● Exercise instructions
Each line of the data must be reproduced as it appears.

● Records shown
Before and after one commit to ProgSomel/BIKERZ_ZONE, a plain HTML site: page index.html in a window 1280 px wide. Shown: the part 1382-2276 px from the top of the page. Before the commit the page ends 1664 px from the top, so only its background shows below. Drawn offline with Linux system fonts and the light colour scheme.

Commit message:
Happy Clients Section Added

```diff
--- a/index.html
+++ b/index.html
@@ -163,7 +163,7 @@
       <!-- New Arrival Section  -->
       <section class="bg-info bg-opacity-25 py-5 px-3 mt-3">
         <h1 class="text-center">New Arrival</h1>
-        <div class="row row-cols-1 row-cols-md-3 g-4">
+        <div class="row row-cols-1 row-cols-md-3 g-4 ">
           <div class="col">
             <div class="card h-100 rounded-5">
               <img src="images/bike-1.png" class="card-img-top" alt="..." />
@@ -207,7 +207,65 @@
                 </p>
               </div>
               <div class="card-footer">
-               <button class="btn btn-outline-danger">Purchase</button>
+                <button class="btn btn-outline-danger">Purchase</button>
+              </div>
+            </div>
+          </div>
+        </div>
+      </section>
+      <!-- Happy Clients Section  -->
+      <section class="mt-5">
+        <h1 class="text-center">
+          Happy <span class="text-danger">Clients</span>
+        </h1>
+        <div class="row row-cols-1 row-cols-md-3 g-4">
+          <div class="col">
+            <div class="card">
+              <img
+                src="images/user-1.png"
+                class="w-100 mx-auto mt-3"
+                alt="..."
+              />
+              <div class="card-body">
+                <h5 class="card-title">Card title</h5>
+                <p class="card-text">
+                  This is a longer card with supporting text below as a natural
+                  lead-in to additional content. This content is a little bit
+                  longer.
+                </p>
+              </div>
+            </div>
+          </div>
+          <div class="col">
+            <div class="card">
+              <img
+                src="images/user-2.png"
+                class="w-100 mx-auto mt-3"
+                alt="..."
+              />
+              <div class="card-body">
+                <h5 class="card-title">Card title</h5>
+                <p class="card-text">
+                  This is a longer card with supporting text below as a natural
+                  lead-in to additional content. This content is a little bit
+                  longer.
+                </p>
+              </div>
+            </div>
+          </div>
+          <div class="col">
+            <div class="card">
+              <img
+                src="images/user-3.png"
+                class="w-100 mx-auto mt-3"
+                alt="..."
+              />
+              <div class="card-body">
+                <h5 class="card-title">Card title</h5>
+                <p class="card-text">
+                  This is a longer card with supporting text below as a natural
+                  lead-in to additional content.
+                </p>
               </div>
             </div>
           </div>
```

● Solution
Before and after one commit to ProgSomel/BIKERZ_ZONE, a plain HTML site: page index.html in a window 1280 px wide. Shown: the part 1382-2276 px from the top of the page. Before the commit the page ends 1664 px from the top, so only its background shows below. Drawn offline with Linux system fonts and the light colour scheme.

Commit message:
Happy Clients Section Added

```diff
--- a/index.html
+++ b/index.html
@@ -163,7 +163,7 @@
       <!-- New Arrival Section  -->
       <section class="bg-info bg-opacity-25 py-5 px-3 mt-3">
         <h1 class="text-center">New Arrival</h1>
-        <div class="row row-cols-1 row-cols-md-3 g-4">
+        <div class="row row-cols-1 row-cols-md-3 g-4 ">
           <div class="col">
             <div class="card h-100 rounded-5">
               <img src="images/bike-1.png" class="card-img-top" alt="..." />
@@ -207,7 +207,65 @@
                 </p>
               </div>
               <div class="card-footer">
-               <button class="btn btn-outline-danger">Purchase</button>
+                <button class="btn btn-outline-danger">Purchase</button>
+              </div>
+            </div>
+          </div>
+        </div>
+      </section>
+      <!-- Happy Clients Section  -->
+      <section class="mt-5">
+        <h1 class="text-center">
+          Happy <span class="text-danger">Clients</span>
+        </h1>
+        <div class="row row-cols-1 row-cols-md-3 g-4">
+          <div class="col">
+            <div class="card">
+              <img
+                src="images/user-1.png"
+                class="w-100 mx-auto mt-3"
+                alt="..."
+              />
+              <div class="card-body">
+                <h5 class="card-title">Card title</h5>
+                <p class="card-text">
+                  This is a longer card with supporting text below as a natural
+                  lead-in to additional content. This content is a little bit
+                  longer.
+                </p>
+              </div>
+            </div>
+          </div>
+          <div class="col">
+            <div class="card">
+              <img
+                src="images/user-2.png"
+                class="w-100 mx-auto mt-3"
+                alt="..."
+              />
+              <div class="card-body">
+                <h5 class="card-title">Card title</h5>
+                <p class="card-text">
+                  This is a longer card with supporting text below as a natural
+                  lead-in to additional content. This content is a little bit
+                  longer.
+                </p>
+              </div>
+            </div>
+          </div>
+          <div class="col">
+            <div class="card">
+              <img
+                src="images/user-3.png"
+                class="w-100 mx-auto mt-3"
+                alt="..."
+              />
+              <div class="card-body">
+                <h5 class="card-title">Card title</h5>
+                <p class="card-text">
+                  This is a longer card with supporting text below as a natural
+                  lead-in to additional content.
+                </p>
               </div>
             </div>
           </div>
```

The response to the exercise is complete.